A majority of people around the world have had at least one cavity in their lifetime. That means many individuals have dental fillings on their smiles as a result of treating these cavities.
Once a dentist drills the cavity away, it is gone for good. But most people may not know that if you do not take care of your fillings, a new cavity can form under your prior dental work. Dentists refer to this dental problem as recurrent tooth decay. Read on to learn more about the origin, treatment, and prevention of recurrent decay.
How Does Recurrent Tooth Decay Form?
A cavity develops when plaque or other harmful residues wear down the enamel of your tooth and leave a hole in the surface. Your dentist will treat this early stage of tooth decay and conclude the procedure with a dental filling.
If the filling falls out of place or otherwise unseals from your tooth, the vulnerable section of your tooth becomes exposed. This means that plaque can infiltrate the area and form another cavity, which dentists call recurrent tooth decay.
You might not always realize you have developed this dental problem. A dentist can recognize damage to a filling during a routine dental exam and then spot recurrent decay using x-ray imaging.
How Will My Dentist Treat Recurrent Decay?
Dentists will eradicate recurrent tooth decay similarly to how they would treat an initial cavity. First, the dentist will need to remove the prior dental work to access the affected part of the tooth.
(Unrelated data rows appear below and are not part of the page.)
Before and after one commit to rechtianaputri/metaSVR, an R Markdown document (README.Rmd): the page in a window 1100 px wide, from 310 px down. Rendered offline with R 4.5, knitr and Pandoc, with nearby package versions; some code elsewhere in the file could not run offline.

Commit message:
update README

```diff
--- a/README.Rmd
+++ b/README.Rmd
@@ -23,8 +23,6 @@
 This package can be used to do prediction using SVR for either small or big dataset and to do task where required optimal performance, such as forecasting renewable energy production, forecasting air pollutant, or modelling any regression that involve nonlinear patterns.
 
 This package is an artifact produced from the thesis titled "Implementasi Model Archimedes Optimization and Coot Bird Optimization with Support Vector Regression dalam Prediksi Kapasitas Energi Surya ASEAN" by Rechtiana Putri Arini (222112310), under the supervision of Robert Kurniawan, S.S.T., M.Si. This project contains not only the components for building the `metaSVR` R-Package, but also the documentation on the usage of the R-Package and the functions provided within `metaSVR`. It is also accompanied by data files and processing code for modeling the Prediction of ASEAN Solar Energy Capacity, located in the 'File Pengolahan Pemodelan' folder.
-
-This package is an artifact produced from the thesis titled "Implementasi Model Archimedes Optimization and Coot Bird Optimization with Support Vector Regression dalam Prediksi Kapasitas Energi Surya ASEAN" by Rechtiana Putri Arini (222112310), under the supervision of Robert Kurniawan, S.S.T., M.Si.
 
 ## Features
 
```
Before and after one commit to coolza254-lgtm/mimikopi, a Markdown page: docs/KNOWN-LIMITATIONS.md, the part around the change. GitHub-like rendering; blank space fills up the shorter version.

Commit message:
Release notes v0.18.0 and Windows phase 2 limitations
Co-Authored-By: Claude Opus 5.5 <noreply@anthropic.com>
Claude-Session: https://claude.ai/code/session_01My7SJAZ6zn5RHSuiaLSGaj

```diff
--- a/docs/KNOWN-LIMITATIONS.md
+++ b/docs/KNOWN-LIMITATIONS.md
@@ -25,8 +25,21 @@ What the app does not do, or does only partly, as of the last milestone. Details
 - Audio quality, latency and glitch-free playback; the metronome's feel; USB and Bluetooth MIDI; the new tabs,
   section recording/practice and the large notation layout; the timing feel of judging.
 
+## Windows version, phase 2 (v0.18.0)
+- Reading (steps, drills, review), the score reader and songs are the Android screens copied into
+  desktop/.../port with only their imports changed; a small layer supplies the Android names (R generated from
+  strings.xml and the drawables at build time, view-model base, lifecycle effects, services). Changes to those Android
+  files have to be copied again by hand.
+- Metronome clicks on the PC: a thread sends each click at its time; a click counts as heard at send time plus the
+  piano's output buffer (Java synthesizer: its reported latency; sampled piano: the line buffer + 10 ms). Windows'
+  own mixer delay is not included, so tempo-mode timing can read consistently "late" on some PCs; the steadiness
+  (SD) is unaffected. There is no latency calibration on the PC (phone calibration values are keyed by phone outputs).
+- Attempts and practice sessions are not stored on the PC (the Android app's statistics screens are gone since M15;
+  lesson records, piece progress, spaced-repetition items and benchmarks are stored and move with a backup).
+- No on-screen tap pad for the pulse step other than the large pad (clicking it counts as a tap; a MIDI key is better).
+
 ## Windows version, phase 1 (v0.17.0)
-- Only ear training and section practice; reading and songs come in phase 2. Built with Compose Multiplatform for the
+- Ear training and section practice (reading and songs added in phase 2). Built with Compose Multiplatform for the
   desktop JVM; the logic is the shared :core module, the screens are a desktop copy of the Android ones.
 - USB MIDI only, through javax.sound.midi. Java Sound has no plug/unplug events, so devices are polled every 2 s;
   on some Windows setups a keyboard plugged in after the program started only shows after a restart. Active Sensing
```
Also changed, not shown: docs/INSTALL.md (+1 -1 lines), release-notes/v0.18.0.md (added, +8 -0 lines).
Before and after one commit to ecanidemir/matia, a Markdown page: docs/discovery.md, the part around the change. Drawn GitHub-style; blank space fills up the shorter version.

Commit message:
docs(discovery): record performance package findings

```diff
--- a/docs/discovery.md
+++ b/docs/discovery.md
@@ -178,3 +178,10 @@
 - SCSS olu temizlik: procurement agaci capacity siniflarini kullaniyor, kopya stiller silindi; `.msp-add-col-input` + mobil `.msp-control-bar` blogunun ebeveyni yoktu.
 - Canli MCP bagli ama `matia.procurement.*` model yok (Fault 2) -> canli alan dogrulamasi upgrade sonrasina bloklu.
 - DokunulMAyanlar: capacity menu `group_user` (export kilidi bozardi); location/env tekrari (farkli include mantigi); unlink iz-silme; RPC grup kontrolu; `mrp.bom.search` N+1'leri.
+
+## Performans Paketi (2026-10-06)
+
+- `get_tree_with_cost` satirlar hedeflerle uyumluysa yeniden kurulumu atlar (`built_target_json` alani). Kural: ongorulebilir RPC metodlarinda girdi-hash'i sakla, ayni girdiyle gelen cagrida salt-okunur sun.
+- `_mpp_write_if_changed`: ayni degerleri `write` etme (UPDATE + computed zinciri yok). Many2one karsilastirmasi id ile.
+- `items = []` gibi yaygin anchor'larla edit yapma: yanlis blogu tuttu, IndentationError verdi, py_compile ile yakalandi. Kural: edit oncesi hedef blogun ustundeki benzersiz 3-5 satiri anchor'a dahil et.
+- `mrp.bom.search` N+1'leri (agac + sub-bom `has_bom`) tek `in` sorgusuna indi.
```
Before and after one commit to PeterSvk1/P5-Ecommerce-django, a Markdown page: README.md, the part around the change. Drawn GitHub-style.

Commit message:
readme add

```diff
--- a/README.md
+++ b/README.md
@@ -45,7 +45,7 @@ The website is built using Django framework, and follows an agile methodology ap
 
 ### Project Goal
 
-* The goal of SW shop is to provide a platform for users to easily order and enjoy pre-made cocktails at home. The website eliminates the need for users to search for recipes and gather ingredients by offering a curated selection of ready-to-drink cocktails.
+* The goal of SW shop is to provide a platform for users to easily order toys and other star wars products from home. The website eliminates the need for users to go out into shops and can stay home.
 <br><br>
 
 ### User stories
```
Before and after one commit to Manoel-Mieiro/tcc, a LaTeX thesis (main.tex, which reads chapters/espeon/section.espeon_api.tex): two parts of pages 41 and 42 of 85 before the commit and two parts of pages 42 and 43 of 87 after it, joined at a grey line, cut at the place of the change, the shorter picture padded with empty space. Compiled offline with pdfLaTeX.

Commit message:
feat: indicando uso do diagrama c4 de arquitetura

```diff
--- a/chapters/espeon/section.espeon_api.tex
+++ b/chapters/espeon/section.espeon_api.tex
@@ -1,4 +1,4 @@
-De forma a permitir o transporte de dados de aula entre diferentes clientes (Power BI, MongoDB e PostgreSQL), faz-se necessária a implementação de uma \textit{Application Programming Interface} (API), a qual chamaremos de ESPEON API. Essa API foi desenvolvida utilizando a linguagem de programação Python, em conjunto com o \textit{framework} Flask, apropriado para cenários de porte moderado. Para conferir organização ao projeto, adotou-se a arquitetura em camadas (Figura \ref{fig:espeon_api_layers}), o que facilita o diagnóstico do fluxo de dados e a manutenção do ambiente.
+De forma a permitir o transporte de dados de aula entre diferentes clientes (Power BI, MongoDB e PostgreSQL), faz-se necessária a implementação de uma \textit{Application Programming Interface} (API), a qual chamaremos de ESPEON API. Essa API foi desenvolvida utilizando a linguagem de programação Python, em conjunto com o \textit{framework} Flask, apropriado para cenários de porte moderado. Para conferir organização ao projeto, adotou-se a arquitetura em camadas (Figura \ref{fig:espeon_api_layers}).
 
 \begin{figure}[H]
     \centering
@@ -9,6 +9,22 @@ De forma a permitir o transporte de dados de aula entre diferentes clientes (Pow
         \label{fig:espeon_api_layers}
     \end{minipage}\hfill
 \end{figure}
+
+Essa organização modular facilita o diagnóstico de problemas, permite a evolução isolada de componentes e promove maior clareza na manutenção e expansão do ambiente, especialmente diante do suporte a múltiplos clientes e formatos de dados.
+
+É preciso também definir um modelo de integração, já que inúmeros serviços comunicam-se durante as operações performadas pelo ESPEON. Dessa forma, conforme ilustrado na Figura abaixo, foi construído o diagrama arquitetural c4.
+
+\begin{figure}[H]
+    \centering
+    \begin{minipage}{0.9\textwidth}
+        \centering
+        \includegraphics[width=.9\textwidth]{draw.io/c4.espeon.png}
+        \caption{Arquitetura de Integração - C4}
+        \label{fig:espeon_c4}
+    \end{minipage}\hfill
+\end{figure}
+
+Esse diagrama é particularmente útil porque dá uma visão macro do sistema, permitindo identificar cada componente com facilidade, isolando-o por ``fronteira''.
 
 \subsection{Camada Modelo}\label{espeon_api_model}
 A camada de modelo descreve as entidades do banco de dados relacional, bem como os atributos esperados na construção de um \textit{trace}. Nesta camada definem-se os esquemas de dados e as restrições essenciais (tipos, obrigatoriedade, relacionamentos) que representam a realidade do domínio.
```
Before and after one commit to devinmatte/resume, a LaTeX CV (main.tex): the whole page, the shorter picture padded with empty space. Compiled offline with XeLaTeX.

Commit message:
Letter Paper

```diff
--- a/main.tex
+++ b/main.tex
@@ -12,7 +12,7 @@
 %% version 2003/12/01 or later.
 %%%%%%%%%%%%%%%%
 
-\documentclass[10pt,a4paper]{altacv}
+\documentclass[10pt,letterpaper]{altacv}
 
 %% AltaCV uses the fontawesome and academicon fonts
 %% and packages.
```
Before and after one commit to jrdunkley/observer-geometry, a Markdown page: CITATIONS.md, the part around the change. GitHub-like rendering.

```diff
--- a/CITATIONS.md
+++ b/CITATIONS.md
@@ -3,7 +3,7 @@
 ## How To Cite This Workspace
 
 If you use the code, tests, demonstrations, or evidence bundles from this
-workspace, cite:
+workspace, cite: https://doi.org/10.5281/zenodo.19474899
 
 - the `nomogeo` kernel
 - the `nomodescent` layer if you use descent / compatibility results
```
You will receive a local anesthetic so that you can remain comfortable throughout this process.
Then your dentist will drill away the decay from the tooth. They will use composite resin to make another dental filling to treat the resulting hole in the enamel. They cure the resin so that it hardens and deliver a final polish to complete the treatment.
Can I Prevent Cavities from Forming Under Dental Work?
When you take care of your oral health, you can prevent the formation of cavities under your dental fillings. A primary way to prevent cavities overall is to practice good oral hygiene.
This involves brushing your teeth twice daily, flossing every day, and visiting your dentist for routine teeth cleanings. You may also benefit from rinsing with a mouthwash that contains fluoride. This substance can strengthen your enamel and make it more resistant to decay.
You can protect your dental fillings from dislodging or breaking by avoiding abnormally high amounts of pressure on your smile. This means that you should not bite down on hard-textured items, including ice or the end of a pen.
If you grind or clench your teeth, you should let your dentist know so that you can try to reduce or stop this habit. This behavior generates pressure on your teeth that could hurt a dental filling over time. Your dentist may suggest that you wear a custom-made nightguard as you sleep to protect against unconscious teeth grinding and clenching.